[Provided information]

· · · ·

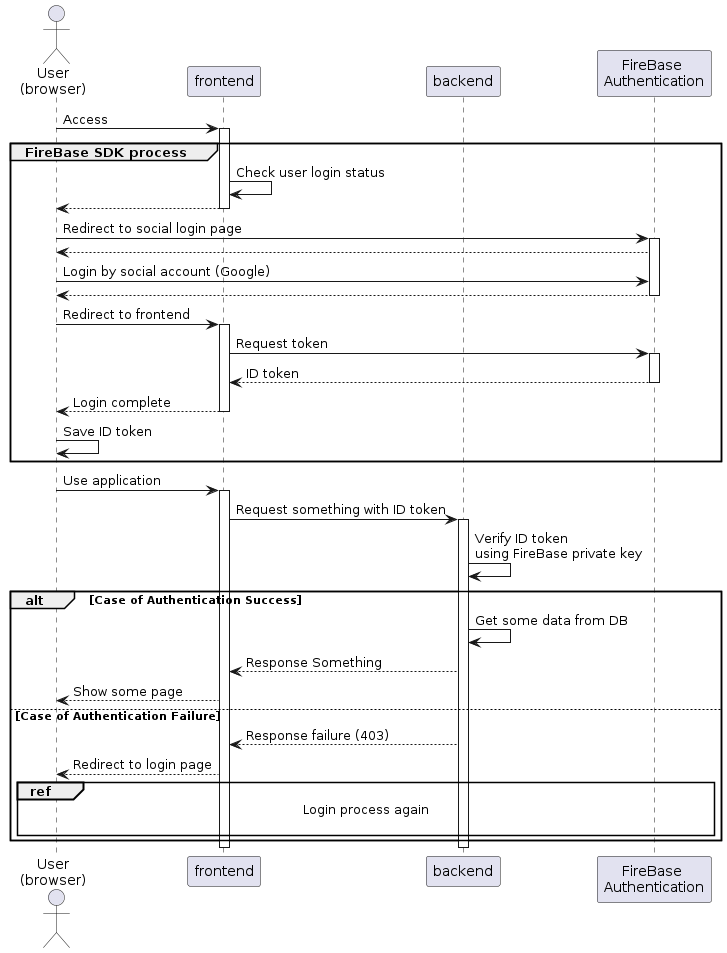
naoyuki1115/chan-kari keeps this PlantUML diagram as docs/sequence/authentication/Authentication.png. Above is the earlier version. The source it was exported from:
```plantuml
@startuml Authentication

Actor "User\n(browser)" as user
participant "frontend" as fe
participant "backend" as be
participant "FireBase \nAuthentication" as auth

user -> fe: Access
group FireBase SDK process
    activate fe
        fe -> fe: Check user login status
        fe --> user:
    deactivate
    user -> auth: Redirect to social login page
    activate auth
        auth --> user
        user -> auth: Login by social account (Google)
        auth --> user
    deactivate
    user -> fe: Redirect to frontend
    activate fe
        fe -> auth: Request token
        activate auth
            auth --> fe: ID token
        deactivate
        fe --> user: Login complete
    deactivate
    user -> user: Save ID token
end
user -> fe: Use application
activate fe
    fe -> be: Request something with ID token
    activate be
        be -> be: Verify ID token \nusing FireBase private key
        alt Case of Authentication Success
        be -> be: Get some data from DB
        be --> fe: Response Something
        fe --> user: Show some page

        else Case of Authentication Failure
        be --> fe: Response failure (403)
        fe --> user: Redirect to login page
        ref over user, auth: Login process again\n
        end
    deactivate
deactivate

@enduml
```
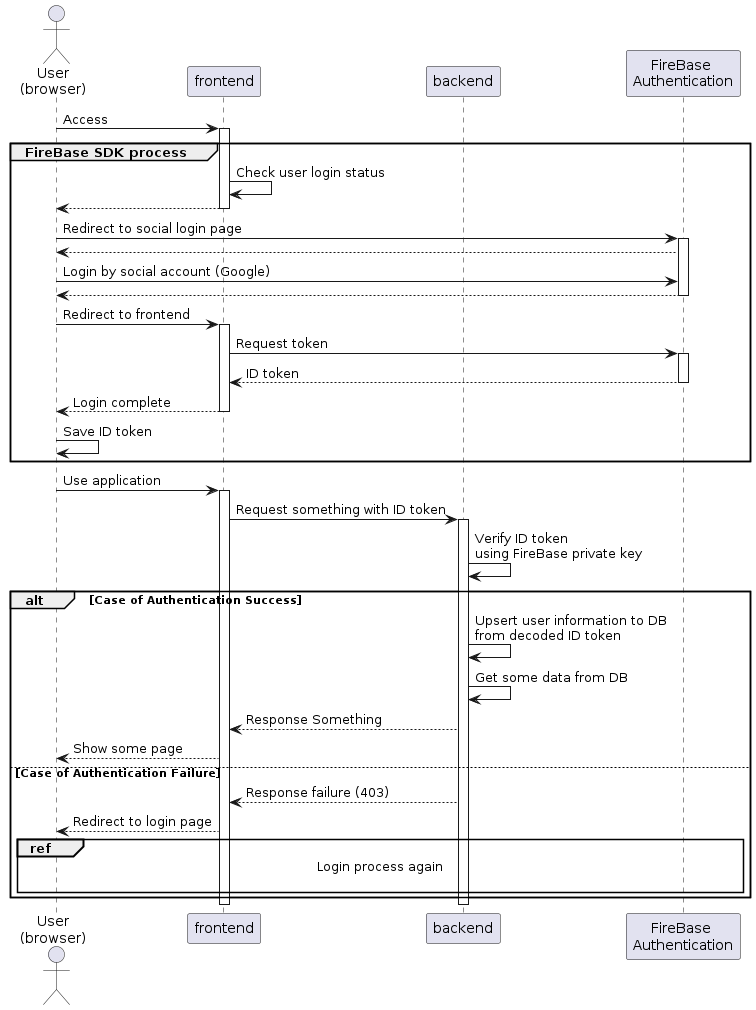
Later version of the same file.

Commit message:
Add process to upsert user info to DB

The edit, as a diff of the source:
```diff
@@ -33,14 +33,15 @@
     activate be
         be -> be: Verify ID token \nusing FireBase private key
         alt Case of Authentication Success
-        be -> be: Get some data from DB
-        be --> fe: Response Something
-        fe --> user: Show some page
+            be -> be: Upsert user information to DB \nfrom decoded ID token
+            be -> be: Get some data from DB
+            be --> fe: Response Something
+            fe --> user: Show some page
 
         else Case of Authentication Failure
-        be --> fe: Response failure (403)
-        fe --> user: Redirect to login page
-        ref over user, auth: Login process again\n
+            be --> fe: Response failure (403)
+            fe --> user: Redirect to login page
+            ref over user, auth: Login process again\n
         end
     deactivate
 deactivate
```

· · · ·

[Work order] Whenever a line in the records contains the word "Show", copy that line.

[Result for this exercise]
        fe --> user: Show some page
-        fe --> user: Show some page
+            fe --> user: Show some page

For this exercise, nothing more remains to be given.